*Task item:*
Emit the data below verbatim, stripping out any pictures.
"""
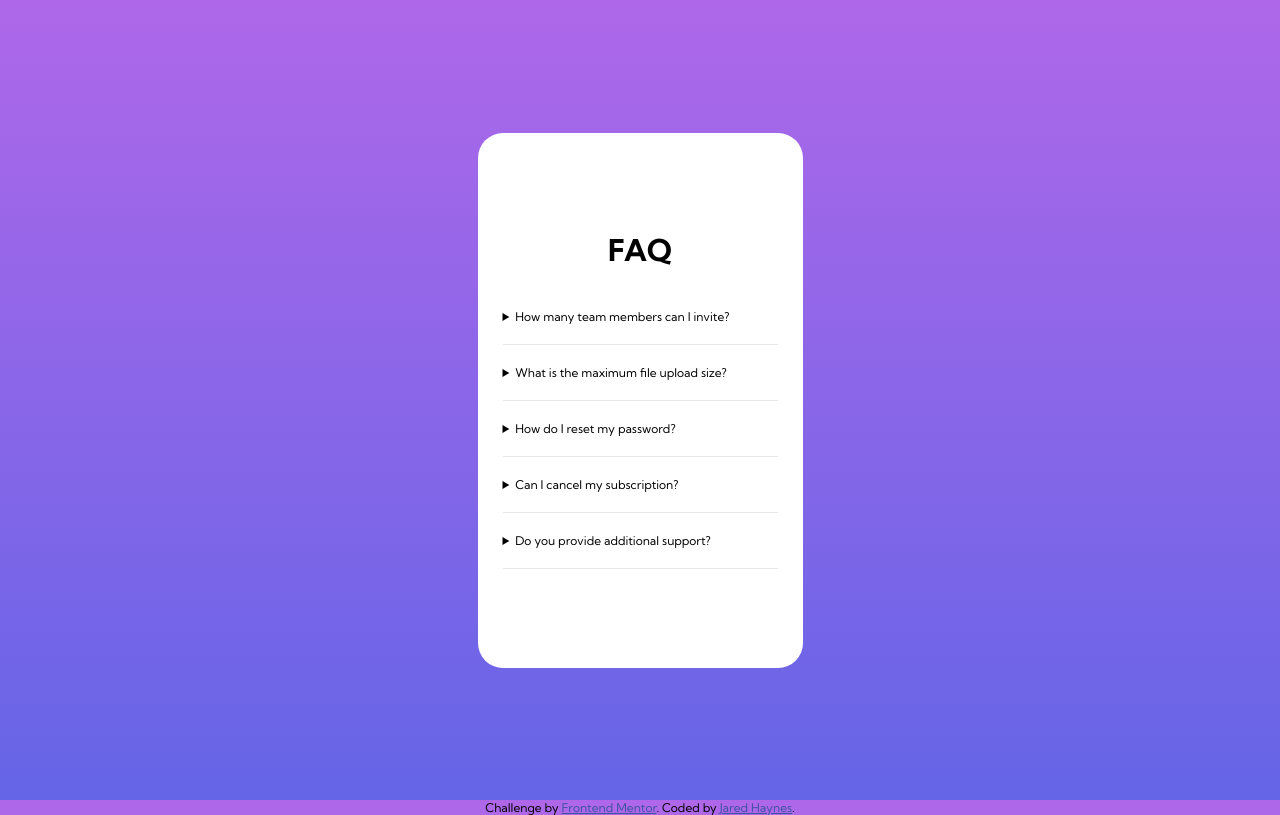
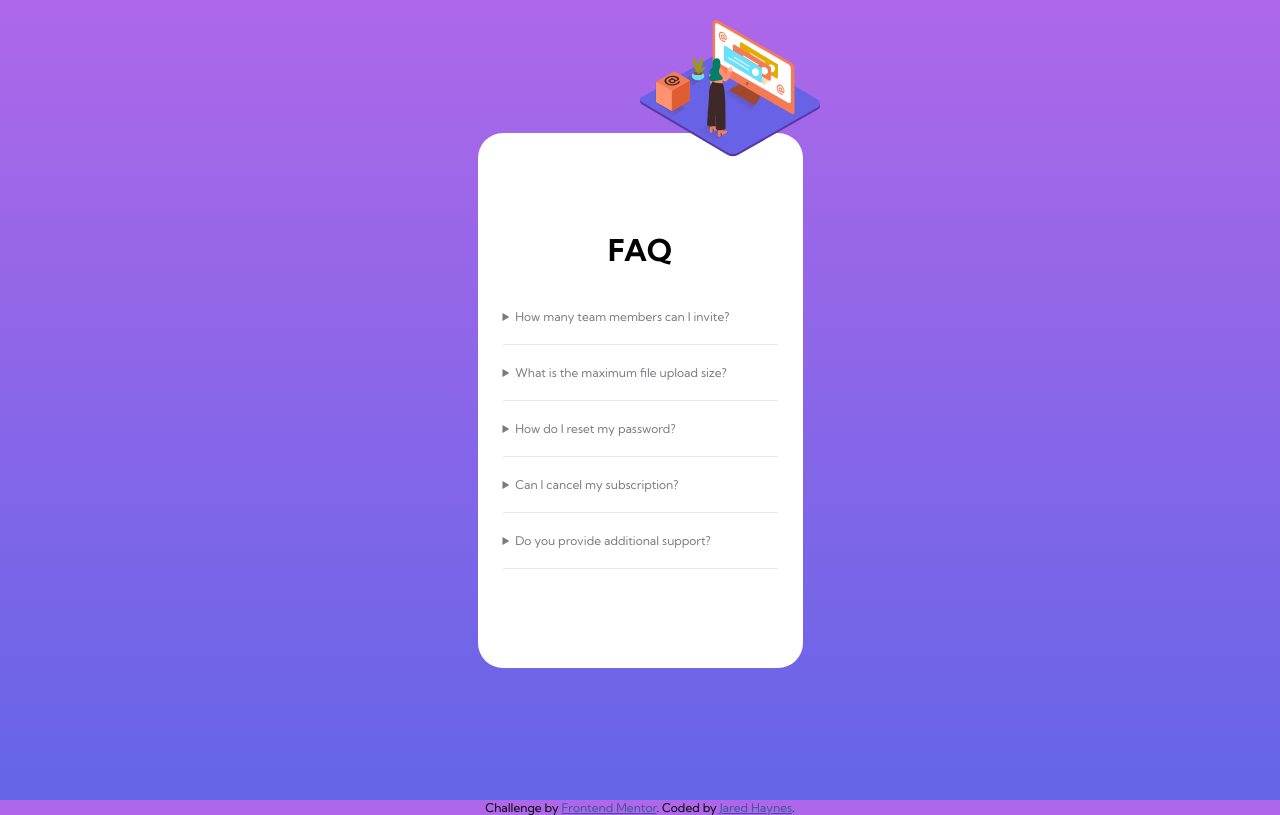
Before and after one commit to jhaynes322/FAQ-accordion-card, a plain HTML site: page index.html in a window 1280 px wide. Drawn offline with Linux system fonts and the light colour scheme.

Commit message:
Sized svg top img. Working on positioning.

```diff
--- a/styles.css
+++ b/styles.css
@@ -31,11 +31,21 @@ body {
 
 .container {
     display: flex;
+    flex-direction: column;
     width: 100vw;
     height: 100vh;
     justify-content: center;
     align-items: center;
 }
+
+#top-img {
+    width: 180px;
+    height: 240px;
+    position: absolute;
+    top: -32px;
+    left: 50%;
+}
+
 
 .main {
     width: 325px;
@@ -62,6 +72,7 @@ details {
     padding-top: 20px;
     padding-bottom: 20px;
     border-bottom: 1px solid var(--gray-blue-div);
+    color: var(--gray-blue-text);
 }
 
 .attribution {
```
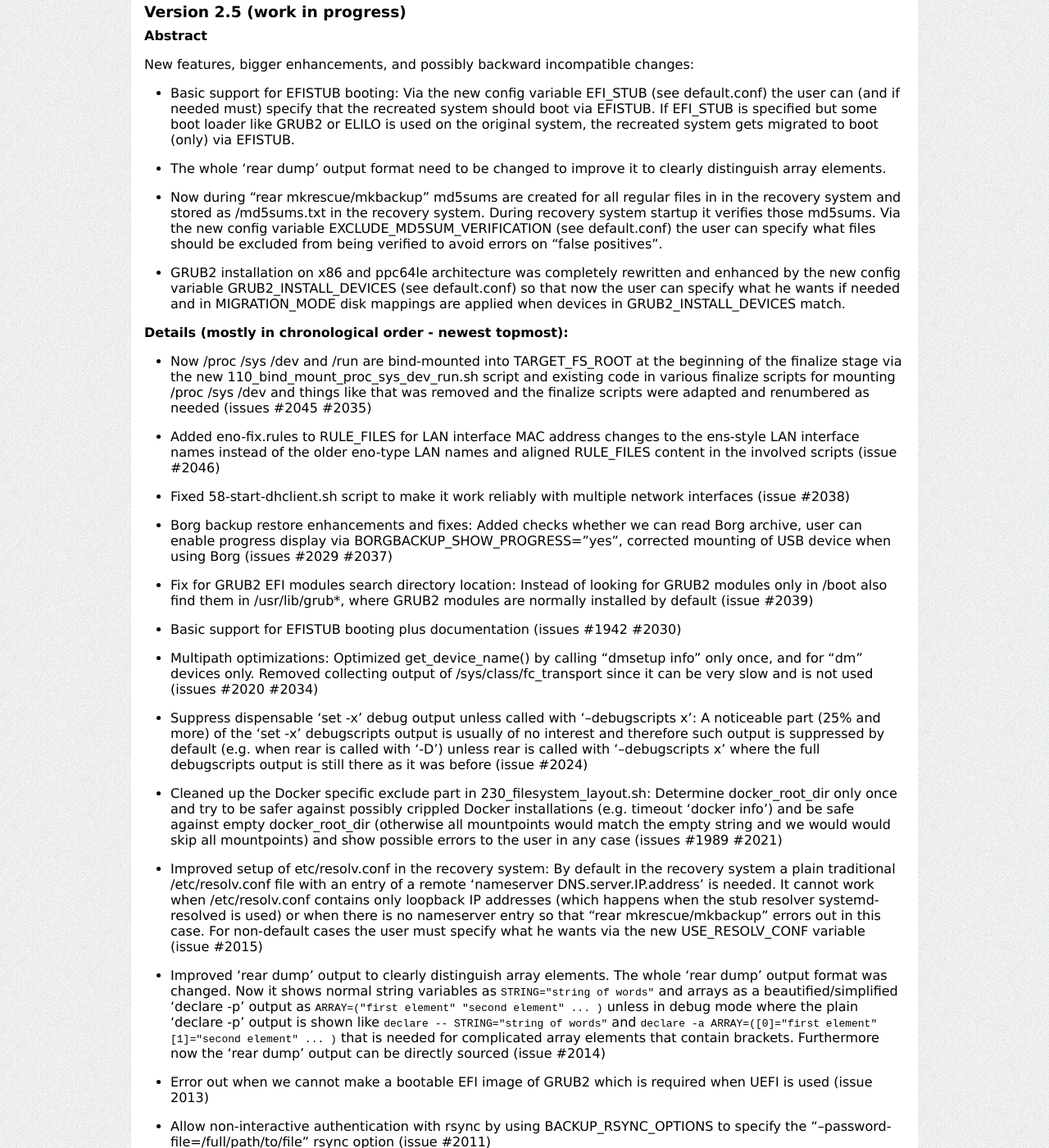
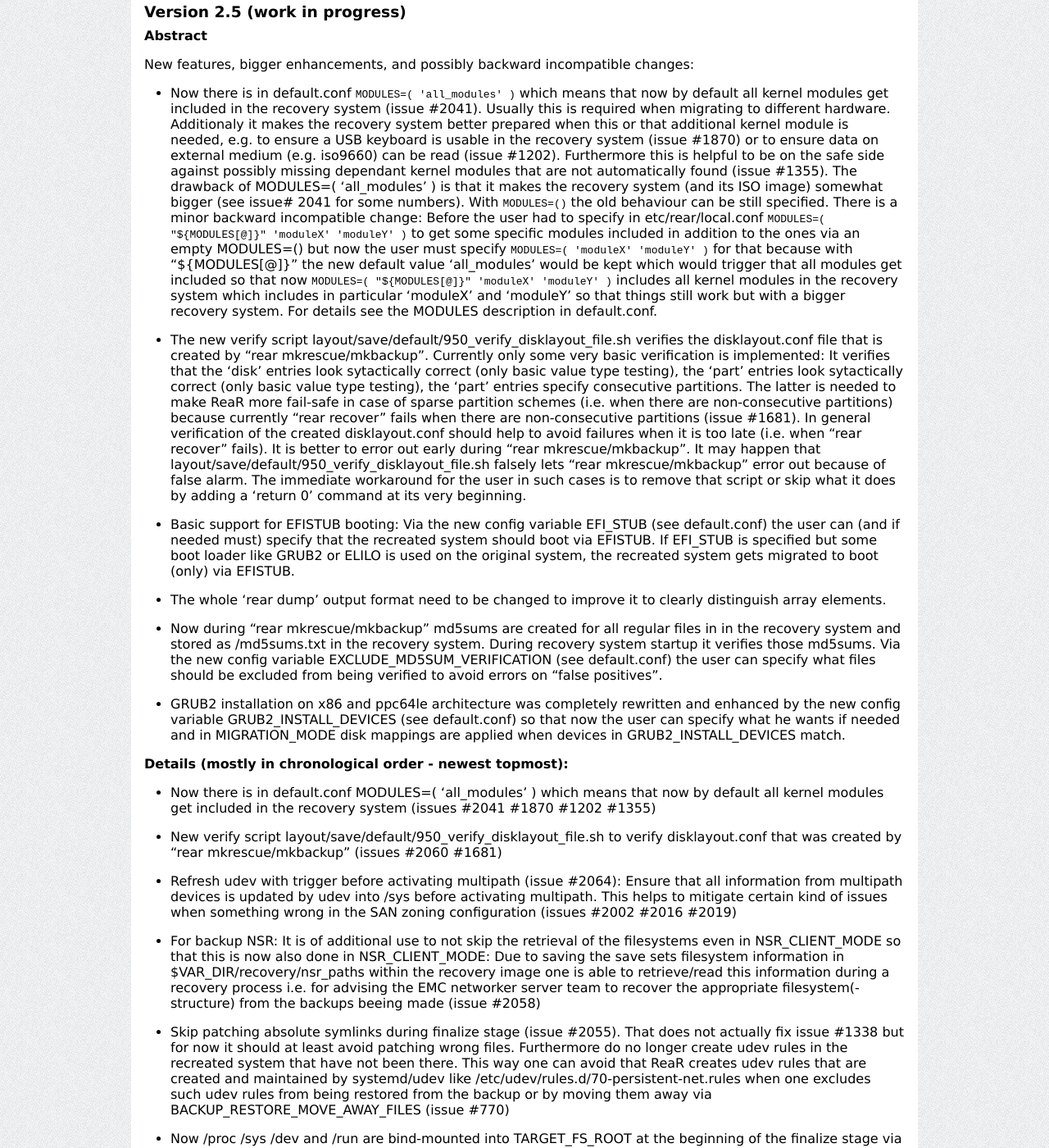
Before and after one commit to rear/rear.github.com, a Jekyll site: the page built from documentation/release-notes-2-5.md, in a window 1280 px wide and 1400 px high, scrolled down 3013 px. Shown: the whole window at 82% size. Built offline with Jekyll 4.4.1, drawn with Linux system fonts in a browser that asks for light colours; comment, search, counter and statistics services are not loaded.

Commit message:
Update release-notes-2-5.md
Added latest changes to the "Details" part of "Version 2.5"

```diff
--- a/documentation/release-notes-2-5.md
+++ b/documentation/release-notes-2-5.md
@@ -178,6 +178,50 @@
 
 New features, bigger enhancements, and possibly backward incompatible changes:
 
+* Now there is in default.conf `MODULES=( 'all_modules' )`
+which means that now by default all kernel modules
+get included in the recovery system (issue #2041).
+Usually this is required when migrating to different hardware.
+Additionaly it makes the recovery system better prepared when this or that
+additional kernel module is needed, e.g. to ensure a USB keyboard is usable
+in the recovery system (issue #1870) or to ensure data on external
+medium (e.g. iso9660) can be read (issue #1202).
+Furthermore this is helpful to be on the safe side against possibly missing
+dependant kernel modules that are not automatically found (issue #1355).
+The drawback of MODULES=( 'all_modules' ) is that it makes the recovery system
+(and its ISO image) somewhat bigger (see issue# 2041 for some numbers).
+With `MODULES=()` the old behaviour can be still specified.
+There is a minor backward incompatible change:
+Before the user had to specify in etc/rear/local.conf
+`MODULES=( "${MODULES[@]}" 'moduleX' 'moduleY' )`
+to get some specific modules included in addition to the ones
+via an empty MODULES=() but now the user must specify
+`MODULES=( 'moduleX' 'moduleY' )`
+for that because with "${MODULES[@]}" the new default value 'all_modules'
+would be kept which would trigger that all modules get included
+so that now `MODULES=( "${MODULES[@]}" 'moduleX' 'moduleY' )`
+includes all kernel modules in the recovery system which includes
+in particular 'moduleX' and 'moduleY' so that things still work
+but with a bigger recovery system.
+For details see the MODULES description in default.conf.
+
+* The new verify script layout/save/default/950_verify_disklayout_file.sh
+verifies the disklayout.conf file that is created by "rear mkrescue/mkbackup".
+Currently only some very basic verification is implemented: It verifies that
+the 'disk' entries look sytactically correct (only basic value type testing),
+the 'part' entries look sytactically correct (only basic value type testing),
+the 'part' entries specify consecutive partitions.
+The latter is needed to make ReaR more fail-safe in case of sparse partition
+schemes (i.e. when there are non-consecutive partitions) because currently
+"rear recover" fails when there are non-consecutive partitions (issue #1681).
+In general verification of the created disklayout.conf should help
+to avoid failures when it is too late (i.e. when "rear recover" fails).
+It is better to error out early during "rear mkrescue/mkbackup".
+It may happen that layout/save/default/950_verify_disklayout_file.sh
+falsely lets "rear mkrescue/mkbackup" error out because of false alarm.
+The immediate workaround for the user in such cases is to remove that script
+or skip what it does by adding a 'return 0' command at its very beginning.
+
 * Basic support for EFISTUB booting: Via the new config variable EFI_STUB
 (see default.conf) the user can (and if needed must) specify that
 the recreated system should boot via EFISTUB. If EFI_STUB is specified
@@ -200,6 +244,16 @@
 disk mappings are applied when devices in GRUB2_INSTALL_DEVICES match.
 
 #### Details (mostly in chronological order - newest topmost):
+
+* Now there is in default.conf MODULES=( 'all_modules' ) which means that now by default all kernel modules get included in the recovery system (issues #2041 #1870 #1202 #1355)
+
+* New verify script layout/save/default/950_verify_disklayout_file.sh to verify disklayout.conf that was created by "rear mkrescue/mkbackup" (issues #2060 #1681)
+
+* Refresh udev with trigger before activating multipath (issue #2064): Ensure that all information from multipath devices is updated by udev into /sys before activating multipath. This helps to mitigate certain kind of issues when something wrong in the SAN zoning configuration (issues #2002 #2016 #2019)
+
+* For backup NSR: It is of additional use to not skip the retrieval of the filesystems even in NSR_CLIENT_MODE so that this is now also done in NSR_CLIENT_MODE: Due to saving the save sets filesystem information in $VAR_DIR/recovery/nsr_paths within the recovery image one is able to retrieve/read this information during a recovery process i.e. for advising the EMC networker server team to recover the appropriate filesystem(-structure) from the backups beeing made (issue #2058)
+
+* Skip patching absolute symlinks during finalize stage (issue #2055). That does not actually fix issue #1338 but for now it should at least avoid patching wrong files. Furthermore do no longer create udev rules in the recreated system that have not been there. This way one can avoid that ReaR creates udev rules that are created and maintained by systemd/udev like /etc/udev/rules.d/70-persistent-net.rules when one excludes such udev rules from being restored from the backup or by moving them away via BACKUP_RESTORE_MOVE_AWAY_FILES (issue #770)
 
 * Now /proc /sys /dev and /run are bind-mounted into TARGET_FS_ROOT at the beginning of the finalize stage via the new 110_bind_mount_proc_sys_dev_run.sh script and existing code in various finalize scripts for mounting /proc /sys /dev and things like that was removed and the finalize scripts were adapted and renumbered as needed (issues #2045 #2035)
 
```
"""
*Response box:*
Before and after one commit to jhaynes322/FAQ-accordion-card, a plain HTML site: page index.html in a window 1280 px wide. Drawn offline with Linux system fonts and the light colour scheme.

Commit message:
Sized svg top img. Working on positioning.

```diff
--- a/styles.css
+++ b/styles.css
@@ -31,11 +31,21 @@ body {
 
 .container {
     display: flex;
+    flex-direction: column;
     width: 100vw;
     height: 100vh;
     justify-content: center;
     align-items: center;
 }
+
+#top-img {
+    width: 180px;
+    height: 240px;
+    position: absolute;
+    top: -32px;
+    left: 50%;
+}
+
 
 .main {
     width: 325px;
@@ -62,6 +72,7 @@ details {
     padding-top: 20px;
     padding-bottom: 20px;
     border-bottom: 1px solid var(--gray-blue-div);
+    color: var(--gray-blue-text);
 }
 
 .attribution {
```
Before and after one commit to rear/rear.github.com, a Jekyll site: the page built from documentation/release-notes-2-5.md, in a window 1280 px wide and 1400 px high, scrolled down 3013 px. Shown: the whole window at 82% size. Built offline with Jekyll 4.4.1, drawn with Linux system fonts in a browser that asks for light colours; comment, search, counter and statistics services are not loaded.

Commit message:
Update release-notes-2-5.md
Added latest changes to the "Details" part of "Version 2.5"

```diff
--- a/documentation/release-notes-2-5.md
+++ b/documentation/release-notes-2-5.md
@@ -178,6 +178,50 @@
 
 New features, bigger enhancements, and possibly backward incompatible changes:
 
+* Now there is in default.conf `MODULES=( 'all_modules' )`
+which means that now by default all kernel modules
+get included in the recovery system (issue #2041).
+Usually this is required when migrating to different hardware.
+Additionaly it makes the recovery system better prepared when this or that
+additional kernel module is needed, e.g. to ensure a USB keyboard is usable
+in the recovery system (issue #1870) or to ensure data on external
+medium (e.g. iso9660) can be read (issue #1202).
+Furthermore this is helpful to be on the safe side against possibly missing
+dependant kernel modules that are not automatically found (issue #1355).
+The drawback of MODULES=( 'all_modules' ) is that it makes the recovery system
+(and its ISO image) somewhat bigger (see issue# 2041 for some numbers).
+With `MODULES=()` the old behaviour can be still specified.
+There is a minor backward incompatible change:
+Before the user had to specify in etc/rear/local.conf
+`MODULES=( "${MODULES[@]}" 'moduleX' 'moduleY' )`
+to get some specific modules included in addition to the ones
+via an empty MODULES=() but now the user must specify
+`MODULES=( 'moduleX' 'moduleY' )`
+for that because with "${MODULES[@]}" the new default value 'all_modules'
+would be kept which would trigger that all modules get included
+so that now `MODULES=( "${MODULES[@]}" 'moduleX' 'moduleY' )`
+includes all kernel modules in the recovery system which includes
+in particular 'moduleX' and 'moduleY' so that things still work
+but with a bigger recovery system.
+For details see the MODULES description in default.conf.
+
+* The new verify script layout/save/default/950_verify_disklayout_file.sh
+verifies the disklayout.conf file that is created by "rear mkrescue/mkbackup".
+Currently only some very basic verification is implemented: It verifies that
+the 'disk' entries look sytactically correct (only basic value type testing),
+the 'part' entries look sytactically correct (only basic value type testing),
+the 'part' entries specify consecutive partitions.
+The latter is needed to make ReaR more fail-safe in case of sparse partition
+schemes (i.e. when there are non-consecutive partitions) because currently
+"rear recover" fails when there are non-consecutive partitions (issue #1681).
+In general verification of the created disklayout.conf should help
+to avoid failures when it is too late (i.e. when "rear recover" fails).
+It is better to error out early during "rear mkrescue/mkbackup".
+It may happen that layout/save/default/950_verify_disklayout_file.sh
+falsely lets "rear mkrescue/mkbackup" error out because of false alarm.
+The immediate workaround for the user in such cases is to remove that script
+or skip what it does by adding a 'return 0' command at its very beginning.
+
 * Basic support for EFISTUB booting: Via the new config variable EFI_STUB
 (see default.conf) the user can (and if needed must) specify that
 the recreated system should boot via EFISTUB. If EFI_STUB is specified
@@ -200,6 +244,16 @@
 disk mappings are applied when devices in GRUB2_INSTALL_DEVICES match.
 
 #### Details (mostly in chronological order - newest topmost):
+
+* Now there is in default.conf MODULES=( 'all_modules' ) which means that now by default all kernel modules get included in the recovery system (issues #2041 #1870 #1202 #1355)
+
+* New verify script layout/save/default/950_verify_disklayout_file.sh to verify disklayout.conf that was created by "rear mkrescue/mkbackup" (issues #2060 #1681)
+
+* Refresh udev with trigger before activating multipath (issue #2064): Ensure that all information from multipath devices is updated by udev into /sys before activating multipath. This helps to mitigate certain kind of issues when something wrong in the SAN zoning configuration (issues #2002 #2016 #2019)
+
+* For backup NSR: It is of additional use to not skip the retrieval of the filesystems even in NSR_CLIENT_MODE so that this is now also done in NSR_CLIENT_MODE: Due to saving the save sets filesystem information in $VAR_DIR/recovery/nsr_paths within the recovery image one is able to retrieve/read this information during a recovery process i.e. for advising the EMC networker server team to recover the appropriate filesystem(-structure) from the backups beeing made (issue #2058)
+
+* Skip patching absolute symlinks during finalize stage (issue #2055). That does not actually fix issue #1338 but for now it should at least avoid patching wrong files. Furthermore do no longer create udev rules in the recreated system that have not been there. This way one can avoid that ReaR creates udev rules that are created and maintained by systemd/udev like /etc/udev/rules.d/70-persistent-net.rules when one excludes such udev rules from being restored from the backup or by moving them away via BACKUP_RESTORE_MOVE_AWAY_FILES (issue #770)
 
 * Now /proc /sys /dev and /run are bind-mounted into TARGET_FS_ROOT at the beginning of the finalize stage via the new 110_bind_mount_proc_sys_dev_run.sh script and existing code in various finalize scripts for mounting /proc /sys /dev and things like that was removed and the finalize scripts were adapted and renumbered as needed (issues #2045 #2035)
 
```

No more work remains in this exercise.